Wednesday, September 21, 2016

Momma and Her Dust Mop


My kids were the fifth generation of my family to call our farm ‘home’. Our house was old, it had its share of creaks and squeaks, but it was that homey kind of comfortable and full of character that proudly displayed its age—including its original hardwood floors and lack of closet space. So what does this have to do with being a better parent? Keep reading and you’ll find out.

When I asked my children what life-lessons they’d learned from me, one of my daughters said she’d (finally) learned why keeping a clean house was so important. I actually laughed out-loud when I read this because I cannot even begin to count the times I got made fun of by John and the kids for dust mopping the floors a few times a day and being the mom that, at the end of the day, had a place for everything and everything in its place.
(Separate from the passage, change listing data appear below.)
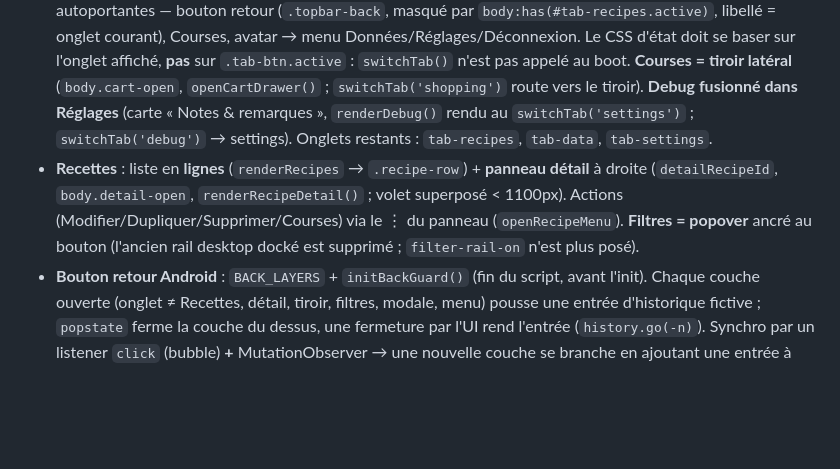
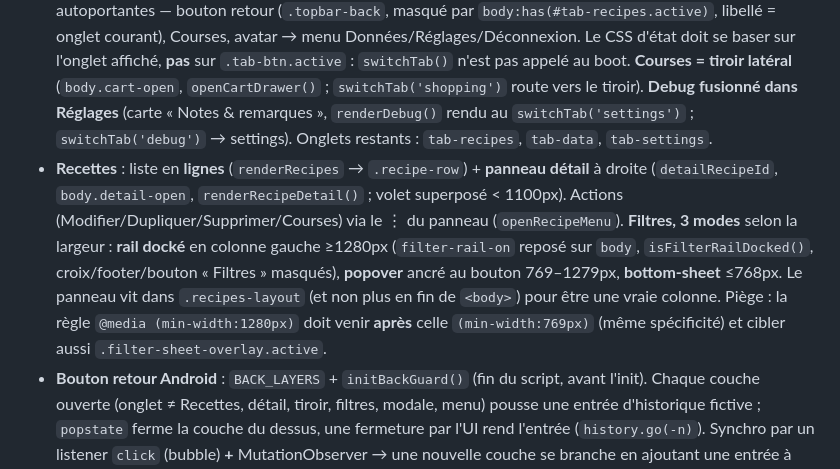
Before and after one commit to mhuur/Recette, a Markdown page: CLAUDE.md, the part around the change. Rendered like a GitHub page; blank space fills up the shorter version.

Commit message:
CLAUDE.md : documenter les 3 modes du panneau de filtres
Co-Authored-By: Claude Opus 4.8 (1M context) <noreply@anthropic.com>

```diff
--- a/CLAUDE.md
+++ b/CLAUDE.md
@@ -36,7 +36,7 @@ Guide pour Claude Code sur ce projet.
 - **Persistance** : `save()` = localStorage + push Firestore débouncé (5 s) ; `saveLocal()` = local seul (filtres/UI).
 - **Sync** : `fbDocRef` → `users/{uid}/app/data` (perso) ou `sharedData/{espace}` (partagé) ; `onSnapshot` temps réel ; `applyCloudData()` applique le cloud.
 - **Navigation (refonte Sylva 2026-07)** : plus de sidebar → **topbar sans bandeau** : fond/bordure/titre supprimés, `pointer-events:none` sur la barre (réactivé sur ses enfants), seules restent des pastilles autoportantes — bouton retour (`.topbar-back`, masqué par `body:has(#tab-recipes.active)`, libellé = onglet courant), Courses, avatar → menu Données/Réglages/Déconnexion. Le CSS d'état doit se baser sur l'onglet affiché, **pas** sur `.tab-btn.active` : `switchTab()` n'est pas appelé au boot. **Courses = tiroir latéral** (`body.cart-open`, `openCartDrawer()` ; `switchTab('shopping')` route vers le tiroir). **Debug fusionné dans Réglages** (carte « Notes & remarques », `renderDebug()` rendu au `switchTab('settings')` ; `switchTab('debug')` → settings). Onglets restants : `tab-recipes`, `tab-data`, `tab-settings`.
-- **Recettes** : liste en **lignes** (`renderRecipes` → `.recipe-row`) + **panneau détail** à droite (`detailRecipeId`, `body.detail-open`, `renderRecipeDetail()` ; volet superposé < 1100px). Actions (Modifier/Dupliquer/Supprimer/Courses) via le ⋮ du panneau (`openRecipeMenu`). **Filtres = popover** ancré au bouton (l'ancien rail desktop docké est supprimé ; `filter-rail-on` n'est plus posé).
+- **Recettes** : liste en **lignes** (`renderRecipes` → `.recipe-row`) + **panneau détail** à droite (`detailRecipeId`, `body.detail-open`, `renderRecipeDetail()` ; volet superposé < 1100px). Actions (Modifier/Dupliquer/Supprimer/Courses) via le ⋮ du panneau (`openRecipeMenu`). **Filtres, 3 modes** selon la largeur : **rail docké** en colonne gauche ≥1280px (`filter-rail-on` reposé sur `body`, `isFilterRailDocked()`, croix/footer/bouton « Filtres » masqués), **popover** ancré au bouton 769–1279px, **bottom-sheet** ≤768px. Le panneau vit dans `.recipes-layout` (et non plus en fin de `<body>`) pour être une vraie colonne. Piège : la règle `@media (min-width:1280px)` doit venir **après** celle `(min-width:769px)` (même spécificité) et cibler aussi `.filter-sheet-overlay.active`.
 - **Bouton retour Android** : `BACK_LAYERS` + `initBackGuard()` (fin du script, avant l'init). Chaque couche ouverte (onglet ≠ Recettes, détail, tiroir, filtres, modale, menu) pousse une entrée d'historique fictive ; `popstate` ferme la couche du dessus, une fermeture par l'UI rend l'entrée (`history.go(-n)`). Synchro par un listener `click` (bubble) **+** MutationObserver → une nouvelle couche se branche en ajoutant une entrée à `BACK_LAYERS` (+ l'élément observé si sa classe n'est pas sur `body`), jamais en modifiant les `open*`/`close*`. **Piège** : Chrome Android ignore au retour les entrées poussées hors geste utilisateur — le `pushState` doit rester **synchrone dans le clic** (l'observer seul, en microtask, ne suffit pas ; un handler qui coupe la propagation, comme le ⋮, doit appeler `syncBackGuard()` lui-même).
 - **Apparence** (Réglages) : fond forêt + style/opacité des encadrés → `localStorage sylva_appearance_v1`, `applyAppearance()` surcharge `--glass-*`, `--blur-*`, `--sylva-bg-*` (préférence par appareil, non synchronisée).
 - **Cartes en surimpression = fond forêt visible, pas le texte de l'app** : les encadrés sont translucides. Pour voir le **vrai fond forêt** derrière une carte (et non un aplat) sans que le texte de la liste transparaisse, on garde le scrim **transparent** ET on **masque l'UI derrière** en `visibility:hidden` :
```
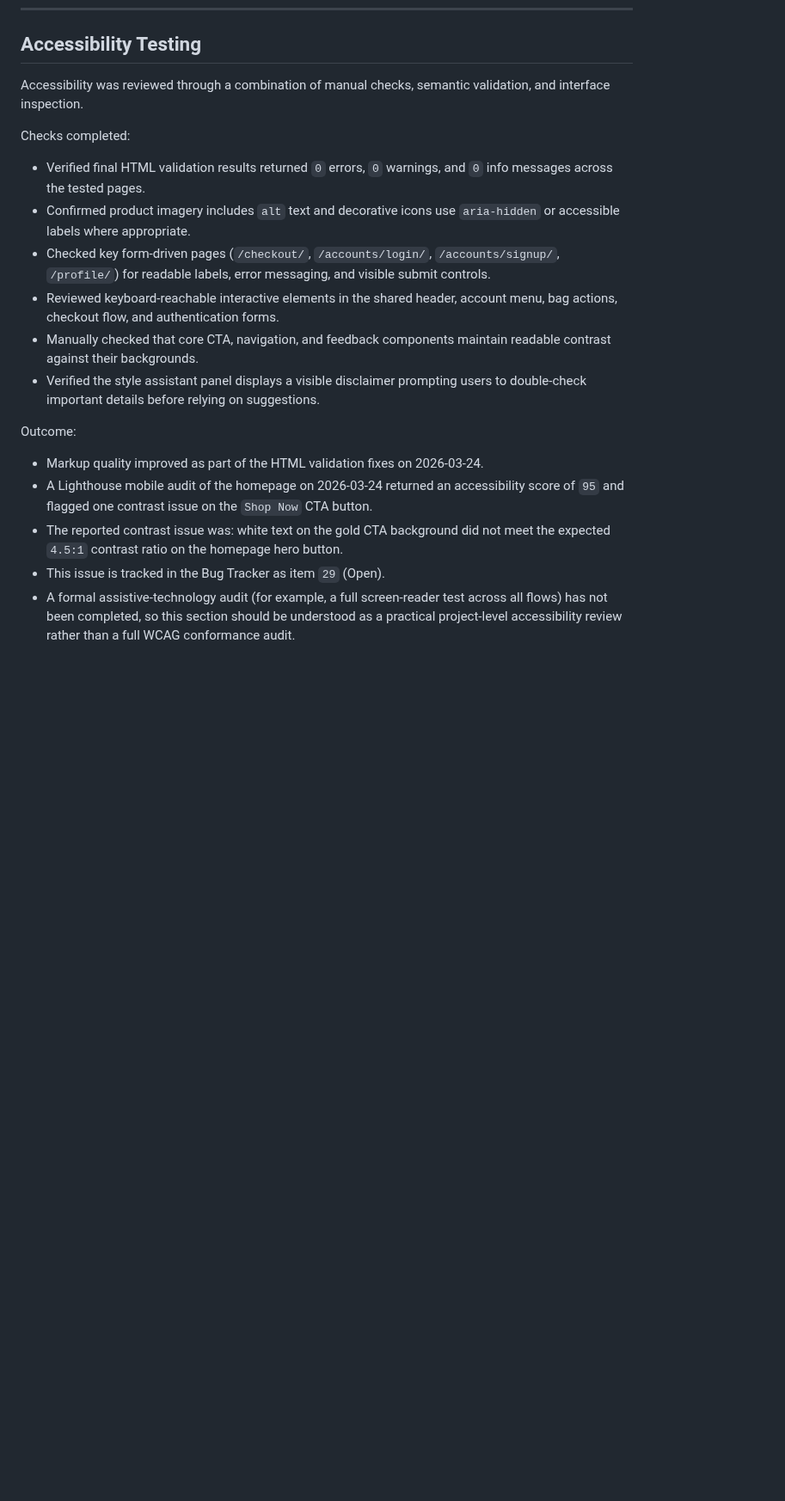
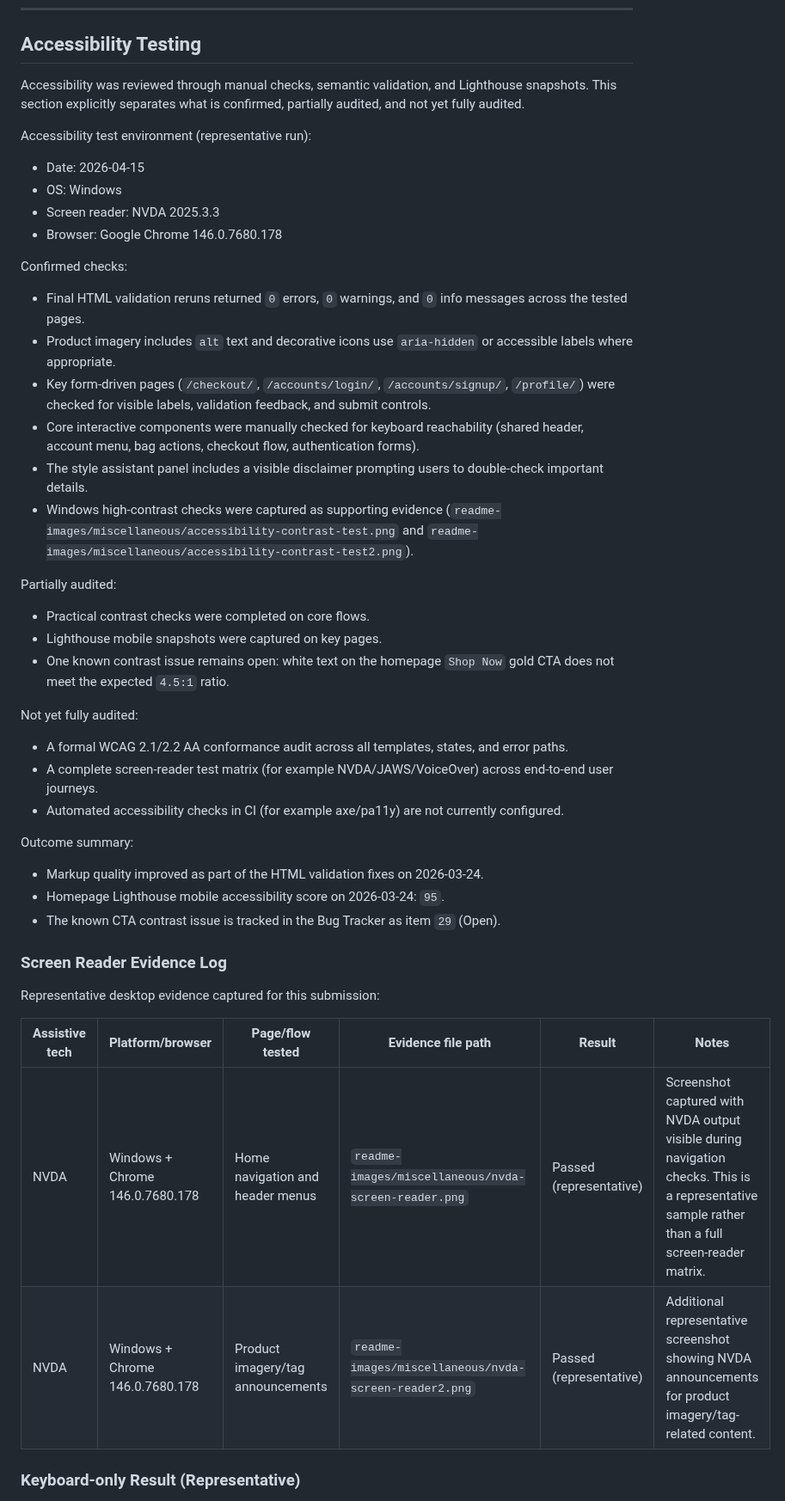
Before and after one commit to Matt-Wilshaw/fabric-focus, a Markdown page: TESTING.md, the part around one of its changes. Shown at 86% size. Drawn GitHub-style; blank space fills up the shorter version.

```diff
--- a/TESTING.md
+++ b/TESTING.md
@@ -537,21 +541,50 @@ Latest live rerun date: 2026-03-24
 
 ## Accessibility Testing
 
-Accessibility was reviewed through a combination of manual checks, semantic validation, and interface inspection.
+Accessibility was reviewed through manual checks, semantic validation, and Lighthouse snapshots. This section explicitly separates what is confirmed, partially audited, and not yet fully audited.
 
-Checks completed:
+Accessibility test environment (representative run):
 
-- Verified final HTML validation results returned `0` errors, `0` warnings, and `0` info messages across the tested pages.
-- Confirmed product imagery includes `alt` text and decorative icons use `aria-hidden` or accessible labels where appropriate.
-- Checked key form-driven pages (`/checkout/`, `/accounts/login/`, `/accounts/signup/`, `/profile/`) for readable labels, error messaging, and visible submit controls.
-- Reviewed keyboard-reachable interactive elements in the shared header, account menu, bag actions, checkout flow, and authentication forms.
-- Manually checked that core CTA, navigation, and feedback components maintain readable contrast against their backgrounds.
-- Verified the style assistant panel displays a visible disclaimer prompting users to double-check important details before relying on suggestions.
+- Date: 2026-04-15
+- OS: Windows
+- Screen reader: NVDA 2025.3.3
+- Browser: Google Chrome 146.0.7680.178
 
-Outcome:
+Confirmed checks:
+
+- Final HTML validation reruns returned `0` errors, `0` warnings, and `0` info messages across the tested pages.
+- Product imagery includes `alt` text and decorative icons use `aria-hidden` or accessible labels where appropriate.
+- Key form-driven pages (`/checkout/`, `/accounts/login/`, `/accounts/signup/`, `/profile/`) were checked for visible labels, validation feedback, and submit controls.
+- Core interactive components were manually checked for keyboard reachability (shared header, account menu, bag actions, checkout flow, authentication forms).
+- The style assistant panel includes a visible disclaimer prompting users to double-check important details.
+- Windows high-contrast checks were captured as supporting evidence (`readme-images/miscellaneous/accessibility-contrast-test.png` and `readme-images/miscellaneous/accessibility-contrast-test2.png`).
+
+Partially audited:
+
+- Practical contrast checks were completed on core flows.
+- Lighthouse mobile snapshots were captured on key pages.
+- One known contrast issue remains open: white text on the homepage `Shop Now` gold CTA does not meet the expected `4.5:1` ratio.
+
+Not yet fully audited:
+
+- A formal WCAG 2.1/2.2 AA conformance audit across all templates, states, and error paths.
+- A complete screen-reader test matrix (for example NVDA/JAWS/VoiceOver) across end-to-end user journeys.
+- Automated accessibility checks in CI (for example axe/pa11y) are not currently configured.
+
+Outcome summary:
 
 - Markup quality improved as part of the HTML validation fixes on 2026-03-24.
-- A Lighthouse mobile audit of the homepage on 2026-03-24 returned an accessibility score of `95` and flagged one contrast issue on the `Shop Now` CTA button.
-- The reported contrast issue was: white text on the gold CTA background did not meet the expected `4.5:1` contrast ratio on the homepage hero button.
-- This issue is tracked in the Bug Tracker as item `29` (Open).
-- A formal assistive-technology audit (for example, a full screen-reader test across all flows) has not been completed, so this section should be understood as a practical project-level accessibility review rather than a full WCAG conformance audit.
+- Homepage Lighthouse mobile accessibility score on 2026-03-24: `95`.
+- The known CTA contrast issue is tracked in the Bug Tracker as item `29` (Open).
+
+### Screen Reader Evidence Log
+
+Representative desktop evidence captured for this submission:
+
+| Assistive tech | Platform/browser                | Page/flow tested                  | Evidence file path                                    | Result                  | Notes                                                                                                                                           |
+| -------------- | ------------------------------- | --------------------------------- | ----------------------------------------------------- | ----------------------- | ----------------------------------------------------------------------------------------------------------------------------------------------- |
+| NVDA           | Windows + Chrome 146.0.7680.178 | Home navigation and header menus  | `readme-images/miscellaneous/nvda-screen-reader.png`  | Passed (representative) | Screenshot captured with NVDA output visible during navigation checks. This is a representative sample rather than a full screen-reader matrix. |
+| NVDA           | Windows + Chrome 146.0.7680.178 | Product imagery/tag announcements | `readme-images/miscellaneous/nvda-screen-reader2.png` | Passed (representative) | Additional representative screenshot showing NVDA announcements for product imagery/tag-related content.                                        |
+
+### Keyboard-only Result (Representative)
+
```
Also changed, not shown: other parts of TESTING.md (+26 -7 lines), README.md (+20 -5 lines).
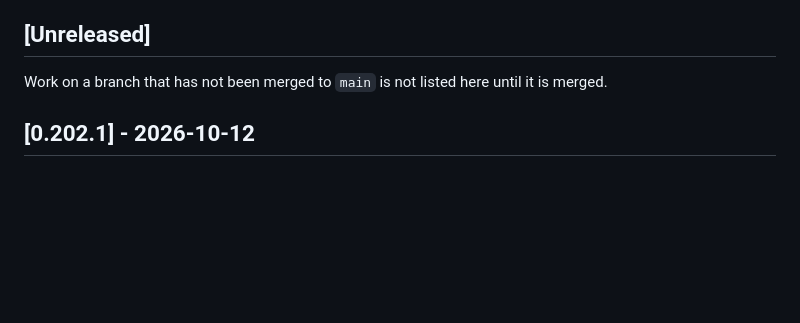
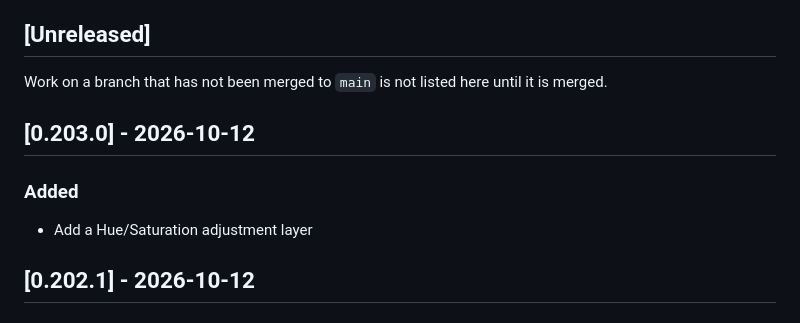
Before and after one commit to cahya-wirawan/aurora, a Markdown page: CHANGELOG.md, the part around the change. GitHub-like rendering; blank space fills up the shorter version.

Commit message:
Regenerate CHANGELOG for 0.203.0
Co-Authored-By: Claude Sonnet 5.5 <noreply@anthropic.com>
Claude-Session: https://claude.ai/code/session_01ErmhN2wgHbpXbWKADw8efS

```diff
--- a/CHANGELOG.md
+++ b/CHANGELOG.md
@@ -20,6 +20,12 @@ commit, not of the merge.
 Work on a branch that has not been merged to `main` is not listed here until
 it is merged.
 
+## [0.203.0] - 2026-10-12
+
+### Added
+
+- Add a Hue/Saturation adjustment layer
+
 ## [0.202.1] - 2026-10-12
 
 ### Fixed
```
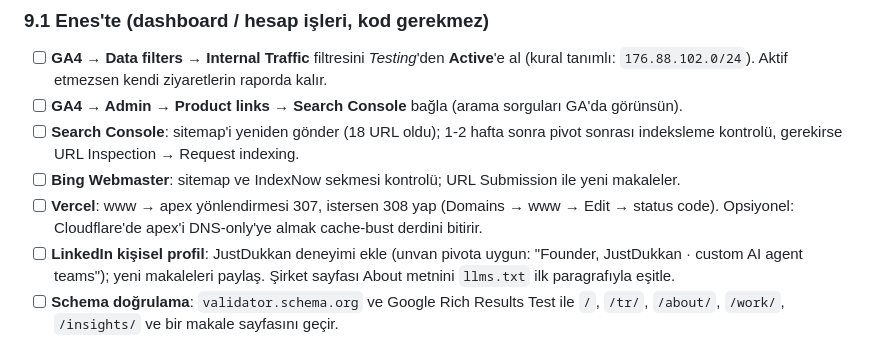
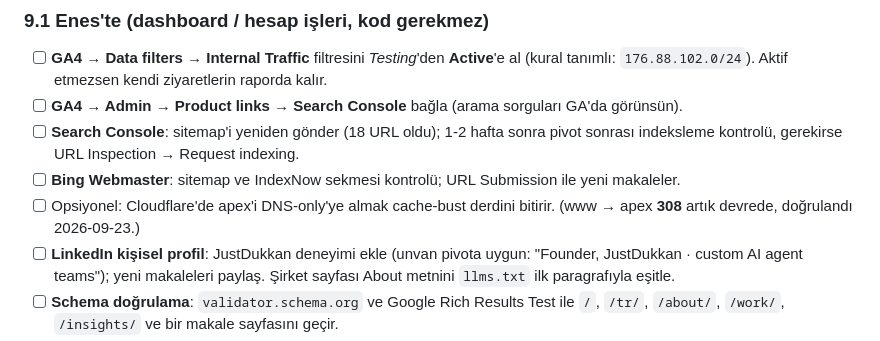
Before and after one commit to justdukkan/justdukkan, a Markdown page: CLAUDE.md, the part around one of its changes. GitHub-like rendering.

Commit message:
Docs: www redirect is live at 308
Co-Authored-By: Claude Opus 5 (1M context) <noreply@anthropic.com>
Claude-Session: https://claude.ai/code/session_01YRfRsxXhoVPN4NXLyuCskq

```diff
--- a/CLAUDE.md
+++ b/CLAUDE.md
@@ -142,7 +142,7 @@ Kaynak: bu liste. `tasks/todo.md` tamamlanmış fazların kaydını tutar.
 - [ ] **GA4 → Admin → Product links → Search Console** bağla (arama sorguları GA'da görünsün).
 - [ ] **Search Console**: sitemap'i yeniden gönder (18 URL oldu); 1-2 hafta sonra pivot sonrası indeksleme kontrolü, gerekirse URL Inspection → Request indexing.
 - [ ] **Bing Webmaster**: sitemap ve IndexNow sekmesi kontrolü; URL Submission ile yeni makaleler.
-- [ ] **Vercel**: www → apex yönlendirmesi 307, istersen 308 yap (Domains → www → Edit → status code). Opsiyonel: Cloudflare'de apex'i DNS-only'ye almak cache-bust derdini bitirir.
+- [ ] Opsiyonel: Cloudflare'de apex'i DNS-only'ye almak cache-bust derdini bitirir. (www → apex **308** artık devrede, doğrulandı 2026-09-23.)
 - [ ] **LinkedIn kişisel profil**: JustDukkan deneyimi ekle (unvan pivota uygun: "Founder, JustDukkan · custom AI agent teams"); yeni makaleleri paylaş. Şirket sayfası About metnini `llms.txt` ilk paragrafıyla eşitle.
 - [ ] **Schema doğrulama**: `validator.schema.org` ve Google Rich Results Test ile `/`, `/tr/`, `/about/`, `/work/`, `/insights/` ve bir makale sayfasını geçir.
 - [ ] **invoice-intake-mcp README** son satırı hâlâ "AI solutions architecture" diyor (başka repo); pivota göre güncelle.
```
Also changed, not shown: other parts of CLAUDE.md (+1 -1 lines).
Hey, when you farm and have kids running in and out of the house all day stuff just naturally gets tracked inside and I’m still not apologizing for wanting to be able to walk around the house on clean floors. So when they made fun of me and gave me a hard time I told them they’d really have something to complain about it I didn’t keep the floors clean, and then kept right on dusting.

And with all the toys, books, and ‘stuff’ that goes along with having four kids, the house would have been in a constant state of chaos—which is something I didn’t want to deal with and something I didn’t want John and the kids to have to deal with, either.

I knew that by keeping the house neat and clean I was doing a lot more than just keeping things neat and clean. I knew I was…

·         Giving my family a place where they could rest comfortably

·         Giving my family a soft and safe place to ‘land’ after being confronted by the chaos of work, school, and the world in general

·         Teaching my kids to take pride (the good kind) in themselves and their surroundings because it is a reflection of who they are on the inside

·         Teaching my kids to respect what it took for John to provide for us and respect for my role as a homemaker

·         Teaching my kids to respect personal property

·         Teaching my kids to be responsible

·         Teaching my kids to be respectful of the rights and feelings of others

·         Teaching my kids to be cooperative and to be team-players

·         Teaching my kids that being organized makes life less stressful (they never had to dig through piles of anything to find what they needed yesterday)

I knew what I was doing back then even though at the time they didn’t. And even though I’ve had to bite my tongue a few times to keep from saying “I told you so,” I can’t tell you how nice it is to know that after all these years and all that dusting and sweeping, and picking up and putting away, they finally get it.

Even though you may think what you say and do is going in one ear and out the other or flying right over the tops of their little heads, I can tell you for sure and for certain that your children are absorbing more than you think they are. So don’t give up. Keep on teaching those life-lessons by doing what you know is best and being the kind of person you want your kids to be and someday just like me you’ll be biting your tongue to keep from saying, “I told you so!”

Love,

Momma D
                          Copyright 2016 Darla Noble. No part of this can be used or copied without permission from the author.